Task statement
All of the data that follows is to be printed exactly, without pictures.

Entries shown
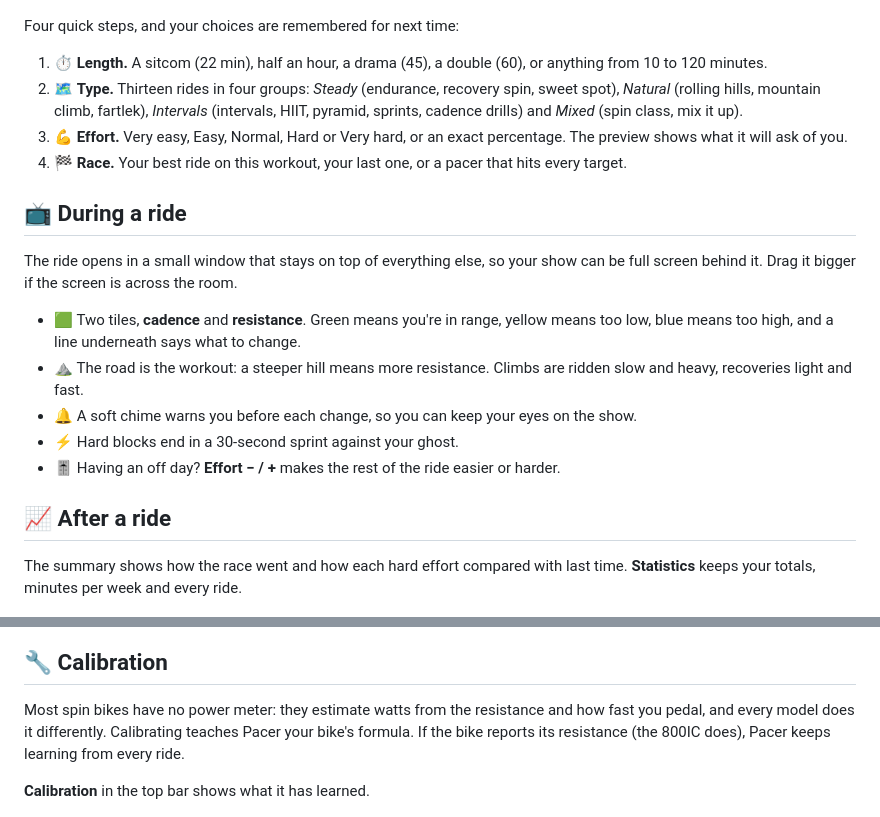
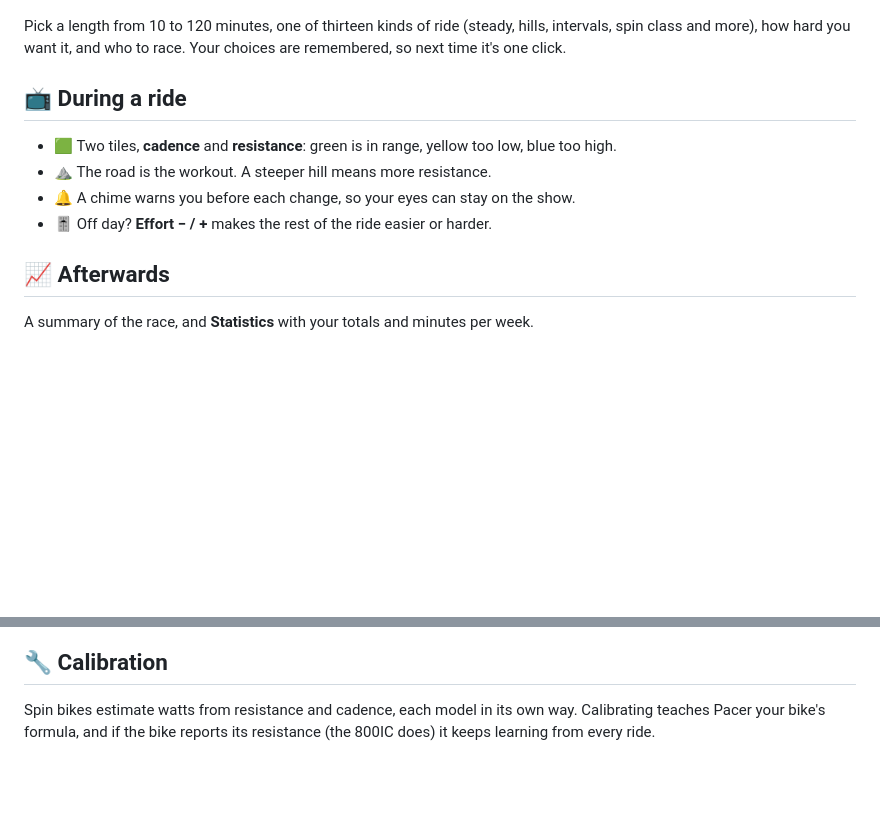
Before and after one commit to MostCromulent/pacer, a Markdown page: README.md, 2 parts joined by grey strips. GitHub-like rendering; blank space fills up the shorter version.

```diff
--- a/README.md
+++ b/README.md
@@ -50,40 +37,21 @@ Then put your show on, build a ride and press **Start ride**.
   <img src="docs/build-a-ride.png" alt="Build a ride" width="760">
 </p>
 
-Four quick steps, and your choices are remembered for next time:
-
-1. ⏱️ **Length.** A sitcom (22 min), half an hour, a drama (45), a double
-   (60), or anything from 10 to 120 minutes.
-2. 🗺️ **Type.** Thirteen rides in four groups: *Steady* (endurance, recovery
-   spin, sweet spot), *Natural* (rolling hills, mountain climb, fartlek),
-   *Intervals* (intervals, HIIT, pyramid, sprints, cadence drills) and *Mixed*
-   (spin class, mix it up).
-3. 💪 **Effort.** Very easy, Easy, Normal, Hard or Very hard, or an exact
-   percentage. The preview shows what it will ask of you.
-4. 🏁 **Race.** Your best ride on this workout, your last one, or a pacer that
-   hits every target.
+Pick a length from 10 to 120 minutes, one of thirteen kinds of ride (steady,
+hills, intervals, spin class and more), how hard you want it, and who to race.
+Your choices are remembered, so next time it's one click.
 
 ## 📺 During a ride
 
-The ride opens in a small window that stays on top of everything else, so your
-show can be full screen behind it. Drag it bigger if the screen is across the
-room.
+- 🟩 Two tiles, **cadence** and **resistance**: green is in range, yellow too
+  low, blue too high.
+- ⛰️ The road is the workout. A steeper hill means more resistance.
+- 🔔 A chime warns you before each change, so your eyes can stay on the show.
+- 🎚️ Off day? **Effort − / +** makes the rest of the ride easier or harder.
 
-- 🟩 Two tiles, **cadence** and **resistance**. Green means you're in range,
-  yellow means too low, blue means too high, and a line underneath says what to
-  change.
-- ⛰️ The road is the workout: a steeper hill means more resistance. Climbs are
-  ridden slow and heavy, recoveries light and fast.
-- 🔔 A soft chime warns you before each change, so you can keep your eyes on
-  the show.
-- ⚡ Hard blocks end in a 30-second sprint against your ghost.
-- 🎚️ Having an off day? **Effort − / +** makes the rest of the ride easier or
-  harder.
+## 📈 Afterwards
 
-## 📈 After a ride
-
-The summary shows how the race went and how each hard effort compared with
-last time. **Statistics** keeps your totals, minutes per week and every ride.
+A summary of the race, and **Statistics** with your totals and minutes per week.
 
 <p align="center">
   <img src="docs/statistics.png" alt="Statistics" width="760">
@@ -91,12 +59,9 @@ last time. **Statistics** keeps your totals, minutes per week and every ride.
 
 ## 🔧 Calibration
 
-Most spin bikes have no power meter: they estimate watts from the resistance
-and how fast you pedal, and every model does it differently. Calibrating
-teaches Pacer your bike's formula. If the bike reports its resistance (the
-800IC does), Pacer keeps learning from every ride.
-
-**Calibration** in the top bar shows what it has learned.
+Spin bikes estimate watts from resistance and cadence, each model in its own
+way. Calibrating teaches Pacer your bike's formula, and if the bike reports
+its resistance (the 800IC does) it keeps learning from every ride.
 
 <p align="center">
   <img src="docs/calibration.png" alt="Calibration" width="460">
```
Also changed, not shown: other parts of README.md (+25 -52 lines), docs/ride.png, 1 other file.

Result of the exercise
Before and after one commit to MostCromulent/pacer, a Markdown page: README.md, 2 parts joined by grey strips. GitHub-like rendering; blank space fills up the shorter version.

```diff
--- a/README.md
+++ b/README.md
@@ -50,40 +37,21 @@ Then put your show on, build a ride and press **Start ride**.
   <img src="docs/build-a-ride.png" alt="Build a ride" width="760">
 </p>
 
-Four quick steps, and your choices are remembered for next time:
-
-1. ⏱️ **Length.** A sitcom (22 min), half an hour, a drama (45), a double
-   (60), or anything from 10 to 120 minutes.
-2. 🗺️ **Type.** Thirteen rides in four groups: *Steady* (endurance, recovery
-   spin, sweet spot), *Natural* (rolling hills, mountain climb, fartlek),
-   *Intervals* (intervals, HIIT, pyramid, sprints, cadence drills) and *Mixed*
-   (spin class, mix it up).
-3. 💪 **Effort.** Very easy, Easy, Normal, Hard or Very hard, or an exact
-   percentage. The preview shows what it will ask of you.
-4. 🏁 **Race.** Your best ride on this workout, your last one, or a pacer that
-   hits every target.
+Pick a length from 10 to 120 minutes, one of thirteen kinds of ride (steady,
+hills, intervals, spin class and more), how hard you want it, and who to race.
+Your choices are remembered, so next time it's one click.
 
 ## 📺 During a ride
 
-The ride opens in a small window that stays on top of everything else, so your
-show can be full screen behind it. Drag it bigger if the screen is across the
-room.
+- 🟩 Two tiles, **cadence** and **resistance**: green is in range, yellow too
+  low, blue too high.
+- ⛰️ The road is the workout. A steeper hill means more resistance.
+- 🔔 A chime warns you before each change, so your eyes can stay on the show.
+- 🎚️ Off day? **Effort − / +** makes the rest of the ride easier or harder.
 
-- 🟩 Two tiles, **cadence** and **resistance**. Green means you're in range,
-  yellow means too low, blue means too high, and a line underneath says what to
-  change.
-- ⛰️ The road is the workout: a steeper hill means more resistance. Climbs are
-  ridden slow and heavy, recoveries light and fast.
-- 🔔 A soft chime warns you before each change, so you can keep your eyes on
-  the show.
-- ⚡ Hard blocks end in a 30-second sprint against your ghost.
-- 🎚️ Having an off day? **Effort − / +** makes the rest of the ride easier or
-  harder.
+## 📈 Afterwards
 
-## 📈 After a ride
-
-The summary shows how the race went and how each hard effort compared with
-last time. **Statistics** keeps your totals, minutes per week and every ride.
+A summary of the race, and **Statistics** with your totals and minutes per week.
 
 <p align="center">
   <img src="docs/statistics.png" alt="Statistics" width="760">
@@ -91,12 +59,9 @@ last time. **Statistics** keeps your totals, minutes per week and every ride.
 
 ## 🔧 Calibration
 
-Most spin bikes have no power meter: they estimate watts from the resistance
-and how fast you pedal, and every model does it differently. Calibrating
-teaches Pacer your bike's formula. If the bike reports its resistance (the
-800IC does), Pacer keeps learning from every ride.
-
-**Calibration** in the top bar shows what it has learned.
+Spin bikes estimate watts from resistance and cadence, each model in its own
+way. Calibrating teaches Pacer your bike's formula, and if the bike reports
+its resistance (the 800IC does) it keeps learning from every ride.
 
 <p align="center">
   <img src="docs/calibration.png" alt="Calibration" width="460">
```
Also changed, not shown: other parts of README.md (+25 -52 lines), docs/ride.png, 1 other file.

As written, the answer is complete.